Today, living historians recreate the sights, sounds, and smells of the past with guided tours, demonstrations and special events like the "Living Encampment" where visitors can learn from site interpreters about trading sessions, Indian sign language, freighting with oxen, carpentry, and blacksmithing, making of adobe bricks, cooking over an open hearth, historic gardening, bullet making, or hide skinning. Visitors are also invited to browse from room to room as they get a feel, first hand, of life at the fort in the 1840s. A store is also on site where books, common products, and goods appropriate to the time are sold to the public.
The fort, which is managed and operated by the National Park Service, is open 7 days a week. Winter hours are 9:00 AM to 4:00 PM from September 1 through May 31. Summer hours are 8:00 AM to 5:30 PM from June 1 through August 31.
Bent's Fort will be closed Thanksgiving, Christmas and New Year's Day.
Bent's Fort is accessed via U.S. Highway 50 and Highway 194.
From La Junta, Colorado on U.S. Highway 50, take Highway 109 north 1 mile to Highway 194, then east on Highway 194 six miles to the fort.
From Las Animas, Colorado, on U.S. Highway 50, take Highway 194 west 13 miles.
Set your GPS to 35110 State Highway 194 E., La Junta, CO.
Amtrak trains have a stop in La Junta. Bent's Old Fort National Historic Site is located eight miles east of La Junta and 15 miles west of Las Animas on Colorado State Highway 194 in Southeast Colorado.
Colorado Springs 110
Santa Fe, New Mexico 280
Mesa Verde National Park 340
Great Sand Dunes National Park 160
Capulin Volcano National Monument 135
Rocky Mountain National Park 240
Bent's Fort was a trading post for mountain trappers and Indians dealing in furs and buffalo robes.

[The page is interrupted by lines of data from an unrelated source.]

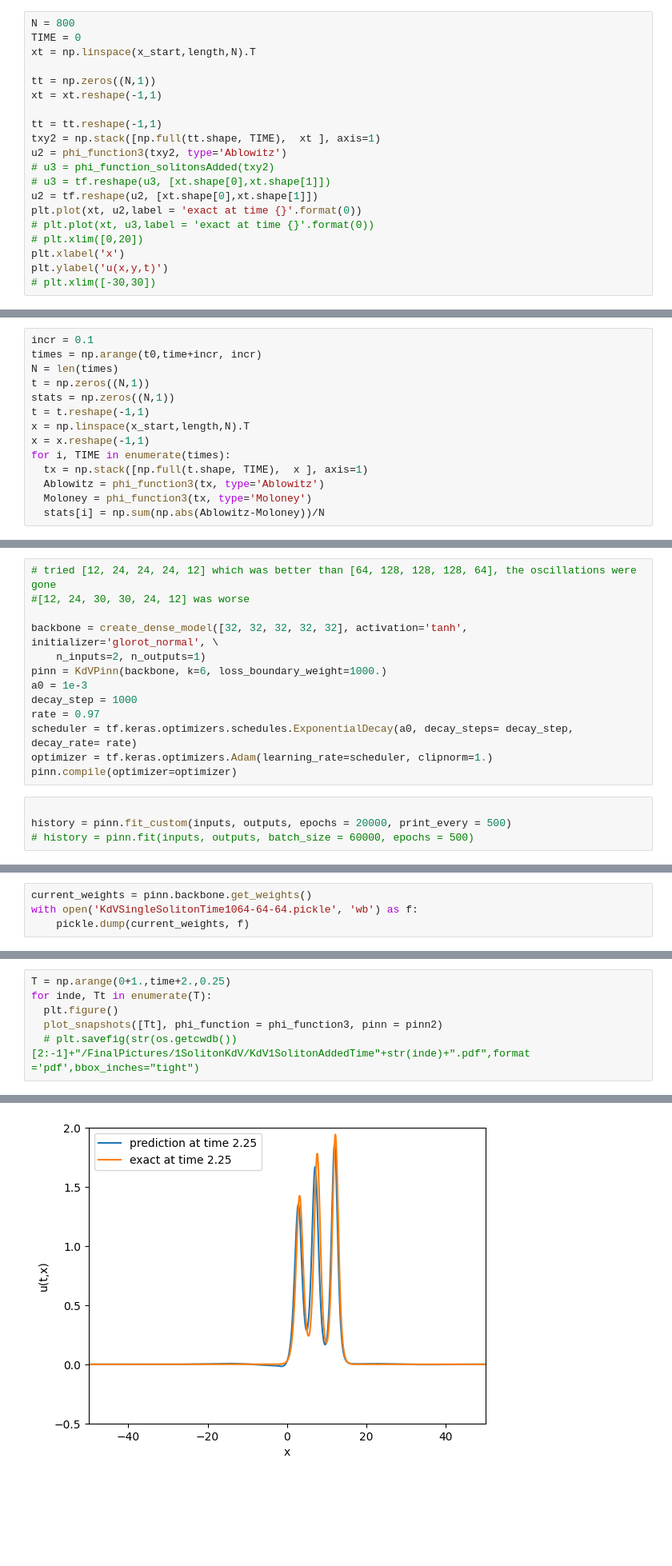
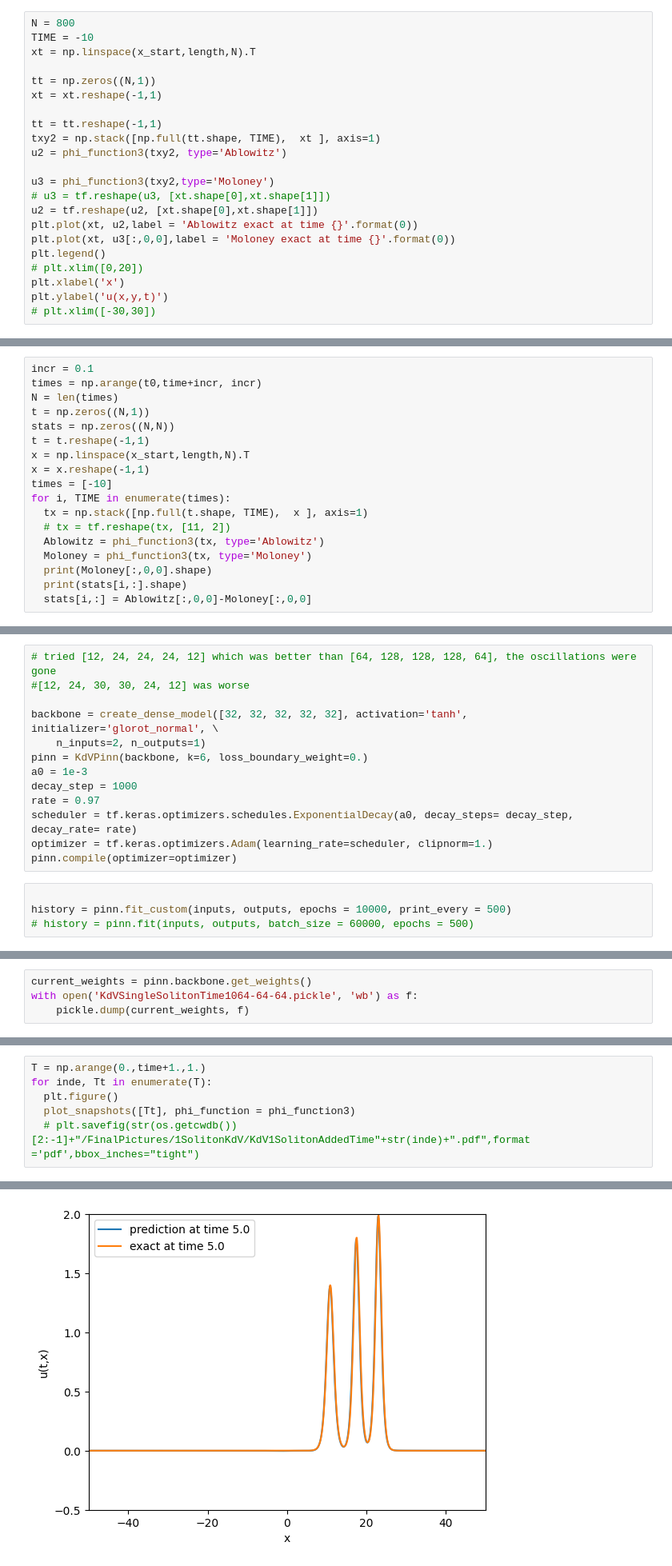
Before and after one commit to naiaseh/Trunk, a Jupyter notebook: PinnNew/KdV.ipynb, the cells around one changed output, grey strips where cells are left out. Shown at 80% size. Cells and saved outputs as stored; diff of their text form; blank space fills up the shorter version.

```diff
--- a/PinnNew/KdV.ipynb
+++ b/PinnNew/KdV.ipynb
@@ -228,7 +237,7 @@ Text(0, 0.5, 'mean absolute difference')
 1.8
 # %%
 N = 800
-TIME = 0
+TIME = -10
 xt = np.linspace(x_start,length,N).T
 
 tt = np.zeros((N,1))
@@ -237,11 +246,13 @@ xt = xt.reshape(-1,1)
 tt = tt.reshape(-1,1)
 txy2 = np.stack([np.full(tt.shape, TIME),  xt ], axis=1)
 u2 = phi_function3(txy2, type='Ablowitz')
-# u3 = phi_function_solitonsAdded(txy2)
+
+u3 = phi_function3(txy2,type='Moloney')
 # u3 = tf.reshape(u3, [xt.shape[0],xt.shape[1]])
 u2 = tf.reshape(u2, [xt.shape[0],xt.shape[1]])
-plt.plot(xt, u2,label = 'exact at time {}'.format(0))
-# plt.plot(xt, u3,label = 'exact at time {}'.format(0))
+plt.plot(xt, u2,label = 'Ablowitz exact at time {}'.format(0))
+plt.plot(xt, u3[:,0,0],label = 'Moloney exact at time {}'.format(0))
+plt.legend()
 # plt.xlim([0,20])
 plt.xlabel('x')
 plt.ylabel('u(x,y,t)')
@@ -254,12 +270,16 @@ incr = 0.1
 times = np.arange(t0,time+incr, incr)
 N = len(times)
 t = np.zeros((N,1))
-stats = np.zeros((N,1))
+stats = np.zeros((N,N))
 t = t.reshape(-1,1)
 x = np.linspace(x_start,length,N).T
 x = x.reshape(-1,1)
+times = [-10]
 for i, TIME in enumerate(times):
   tx = np.stack([np.full(t.shape, TIME),  x ], axis=1)
+  # tx = tf.reshape(tx, [11, 2])
   Ablowitz = phi_function3(tx, type='Ablowitz')
   Moloney = phi_function3(tx, type='Moloney')
-  stats[i] = np.sum(np.abs(Ablowitz-Moloney))/N
+  print(Moloney[:,0,0].shape)
+  print(stats[i,:].shape)
+  stats[i,:] = Ablowitz[:,0,0]-Moloney[:,0,0]
@@ -300,7 +314,7 @@ normalizer.adapt(tx_eqn)
 
 backbone = create_dense_model([32, 32, 32, 32, 32], activation='tanh', initializer='glorot_normal', \
     n_inputs=2, n_outputs=1)
-pinn = KdVPinn(backbone, k=6, loss_boundary_weight=1000.)
+pinn = KdVPinn(backbone, k=6, loss_boundary_weight=0.)
 a0 = 1e-3
 decay_step = 1000
 rate = 0.97
@@ -309,6 +323,6 @@ optimizer = tf.keras.optimizers.Adam(learning_rate=scheduler, clipnorm=1.)
 pinn.compile(optimizer=optimizer)
 # %%
 
-history = pinn.fit_custom(inputs, outputs, epochs = 20000, print_every = 500)
+history = pinn.fit_custom(inputs, outputs, epochs = 10000, print_every = 500)
 # history = pinn.fit(inputs, outputs, batch_size = 60000, epochs = 500)
 # %% [output]
@@ -432,7 +453,7 @@ pinn.backbone.set_weights(my_weights)
 # %%
-T = np.arange(0+1.,time+2.,0.25)
+T = np.arange(0.,time+1.,1.)
 for inde, Tt in enumerate(T):
   plt.figure()
-  plot_snapshots([Tt], phi_function = phi_function3, pinn = pinn2)
+  plot_snapshots([Tt], phi_function = phi_function3)
   # plt.savefig(str(os.getcwdb())[2:-1]+"/FinalPictures/1SolitonKdV/KdV1SolitonAddedTime"+str(inde)+".pdf",format ='pdf',bbox_inches="tight")
 # %% [output]
@@ -460 +477 @@ for inde, Tt in enumerate(T):
-[figure, old version]
+[figure, new version]
```
Also changed, not shown: parts of 14 cells of this notebook.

It became a point of supply, a social center, a place of refuge and safety, a rest and relaxation point for every white man and many Indian...
Bent's Old Fort National Historic Site features a reconstructed 1840s adobe fur trading post on the mountain branch of the Santa Fe Trail where traders, trappers, travelers, and the Cheyenne and Arapaho tribes came together in peaceful terms for trade. Today, living historians recreate the sights, sounds, and smells of the past with guided tours, demonstrations and special events...
In 1849, William Bent packed up his goods and abandoned the fort. After the end of the Mexican-American War in 1848, a number of catastrophes hit the region all at once...